Government sources tell NEWSWEEK that the secret new analysis shows anthrax found in a letter addressed to Senate Judiciary Committee chairman Patrick Leahy was ground to a microscopic fineness not achieved by U.S. biological-weapons experts. The Leahy anthrax -- mailed in an envelope that was recovered unopened from a Washington post office last November -- also was coated with a chemical compound unknown to experts who have worked in the field for years; the coating matches no known anthrax samples ever recovered from biological-weapons producers anywhere in the world, including Iraq and the former Soviet Union. The combination of the intense milling of the bacteria and the unusual coating produced an anthrax powder so fine and fluffy that individually coated anthrax spores were found in the Leahy envelope, something that U.S. bioweapons experts had never seen.

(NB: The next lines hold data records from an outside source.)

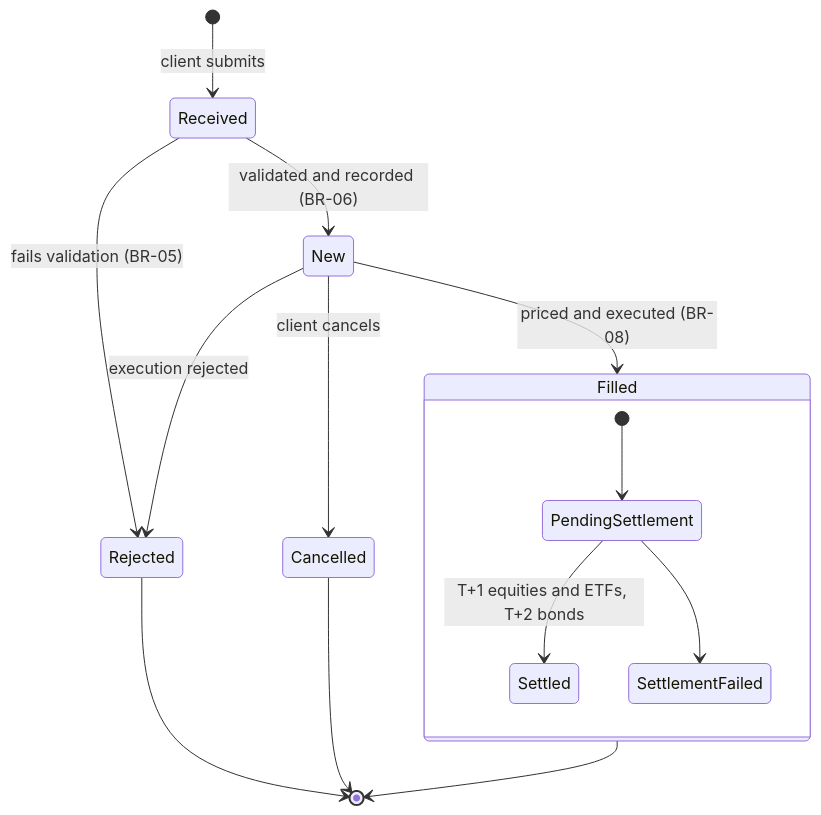
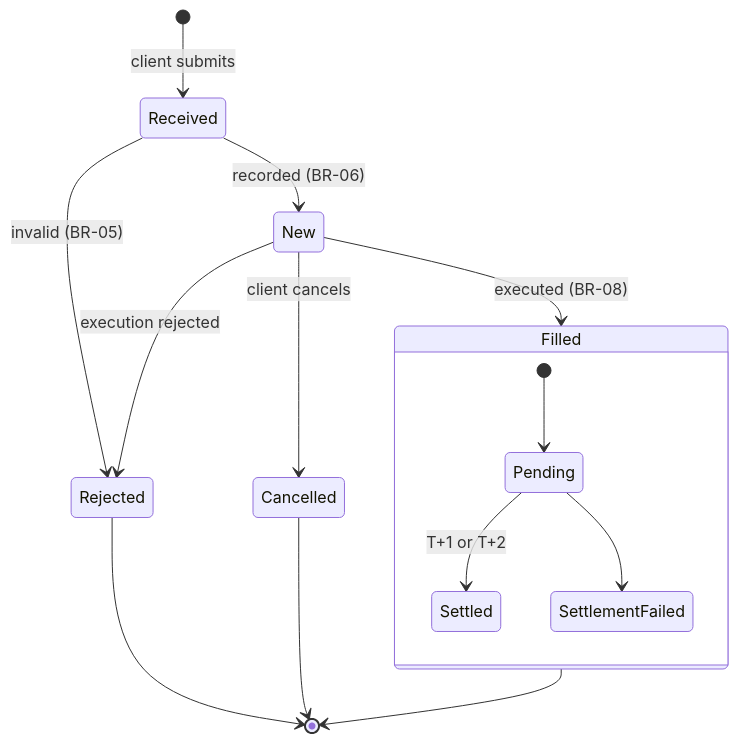
The first of 2 diagrams in ooad-uml/demos/10-state-and-activity-modelling/order-lifecycle.md (nicktodd/leap-analyst-labs), drawn with Mermaid before and after one commit. The commit also changed other lines of this file and 33 other files, not shown here.

````diff
--- a/ooad-uml/demos/10-state-and-activity-modelling/order-lifecycle.md
+++ b/ooad-uml/demos/10-state-and-activity-modelling/order-lifecycle.md
@@ -8,18 +8,18 @@
 ```mermaid
 stateDiagram-v2
     [*] --> Received : client submits
-    Received --> Rejected : fails validation (BR-05)
-    Received --> New : validated and recorded (BR-06)
-    New --> Filled : priced and executed (BR-08)
+    Received --> Rejected : invalid (BR-05)
+    Received --> New : recorded (BR-06)
+    New --> Filled : executed (BR-08)
     New --> Rejected : execution rejected
     New --> Cancelled : client cancels
     Filled --> [*]
     Rejected --> [*]
     Cancelled --> [*]
 
     state Filled {
-        [*] --> PendingSettlement
-        PendingSettlement --> Settled : T+1 equities and ETFs, T+2 bonds
-        PendingSettlement --> SettlementFailed
+        [*] --> Pending
+        Pending --> Settled : T+1 or T+2
+        Pending --> SettlementFailed
     }
 ```
````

Hopes that the anthrax genetic code would point to its lab of origin are fading. Insiders now say that the Leahy strain traces back to an anthrax epidemic in Texas cattle in the 1970s, samples from which were very widely distributed (see "The Ames Strain"). The new chemical findings are so puzzling that sources now fear the FBI’s already slow-moving investigation could be set back still further. Using psychological profiles and earlier scientific analyses, the FBI had begun to focus on the possibility that the anthrax letters might have been sent out by a disgruntled scientist or technician who once worked on a U.S. government biological-weapons program. Court records indicate that over the last several years, budget cuts and layoffs at Fort Detrick, the Frederick, Md., Army base which houses the U.S. government’s main germ-weapons lab, produced a platoon of disgruntled former employees with microbiological expertise and possible grievances against the government. But investigators question whether any laid-off U.S. government scientist is able enough -- and has access to the right equipment -- to produce the unusual substance found in the Leahy letter.

One alternative to the theory that the anthrax was produced by a brilliant loner is that it came from a team of scientists with access to sophisticated labs -- the kind of team and labs that could be assembled only by a government. U.S. investigators can’t rule out the possibility that a foreign government, perhaps Iraq but more likely the former U.S.S.R., could have put together such a team. They have no leads on its possible existence, however. Another possibility is that an American scientific psycho bought the anthrax from a foreign government team. But there is no evidence to back this theory, either.